Tinariwen Amatssou (Wedge): Our reviewer Guy Oddy reckons the latest from Malian desert rockers Tinariwen is a beautiful combination of their own desert sound with American blues. Read more here.

Rickie Lee Jones Pieces of Treasure (BMG): The latest from the veteran US singer is a collection of standards such as “September Song” and “Nature Boy”, but Tim Cummings argues here that she breathes a whole new sultry jazz life into them.

We welcome any and all vinyl for review. Please hit thomash.green@theartsdesk.com for a postal address.

Add comment

Subscribe to theartsdesk.com

Thank you for continuing to read our work on theartsdesk.com. For unlimited access to every article in its entirety, including our archive of more than 15,000 pieces, we're asking for £5 per month or £40 per year.

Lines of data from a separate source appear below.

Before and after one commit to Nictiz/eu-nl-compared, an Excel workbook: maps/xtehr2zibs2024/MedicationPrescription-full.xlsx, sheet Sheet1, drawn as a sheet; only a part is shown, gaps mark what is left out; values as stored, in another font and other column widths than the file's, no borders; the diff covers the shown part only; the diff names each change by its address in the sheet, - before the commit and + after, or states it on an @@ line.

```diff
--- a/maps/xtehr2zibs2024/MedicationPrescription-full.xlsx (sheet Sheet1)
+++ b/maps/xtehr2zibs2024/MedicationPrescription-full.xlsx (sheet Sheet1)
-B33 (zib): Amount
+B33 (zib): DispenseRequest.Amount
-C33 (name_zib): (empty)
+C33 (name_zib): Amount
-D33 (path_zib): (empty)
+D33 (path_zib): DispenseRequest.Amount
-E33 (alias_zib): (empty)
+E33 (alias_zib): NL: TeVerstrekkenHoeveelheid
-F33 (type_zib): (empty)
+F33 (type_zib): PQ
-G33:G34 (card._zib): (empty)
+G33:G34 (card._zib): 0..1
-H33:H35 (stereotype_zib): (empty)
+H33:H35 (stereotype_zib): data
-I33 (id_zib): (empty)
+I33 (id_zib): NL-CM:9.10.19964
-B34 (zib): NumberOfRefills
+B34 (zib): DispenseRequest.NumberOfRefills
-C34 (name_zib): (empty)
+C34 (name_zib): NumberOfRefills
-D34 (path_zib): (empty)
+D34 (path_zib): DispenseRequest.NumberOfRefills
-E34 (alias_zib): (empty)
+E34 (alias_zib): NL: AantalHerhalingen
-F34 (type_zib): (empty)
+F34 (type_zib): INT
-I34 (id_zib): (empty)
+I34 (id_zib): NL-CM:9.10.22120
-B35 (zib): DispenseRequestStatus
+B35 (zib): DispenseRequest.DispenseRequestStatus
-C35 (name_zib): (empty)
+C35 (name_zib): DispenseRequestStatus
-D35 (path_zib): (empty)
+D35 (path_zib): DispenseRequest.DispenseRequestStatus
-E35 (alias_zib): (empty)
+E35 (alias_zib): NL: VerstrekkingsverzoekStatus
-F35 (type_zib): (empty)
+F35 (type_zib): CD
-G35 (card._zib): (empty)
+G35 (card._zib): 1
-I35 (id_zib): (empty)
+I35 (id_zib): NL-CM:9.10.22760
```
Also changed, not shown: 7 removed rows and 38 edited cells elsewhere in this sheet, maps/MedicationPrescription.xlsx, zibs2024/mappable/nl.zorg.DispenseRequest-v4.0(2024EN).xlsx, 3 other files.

We feel it's a very good deal, and hope you do too.

To take a subscription now simply click here.

And if you're looking for that extra gift for a friend or family member, why not treat them to a theartsdesk.com gift subscription?


Get a weekly digest of our critical highlights in your inbox each Thursday!

Simply enter your email address in the box below

View previous newsletters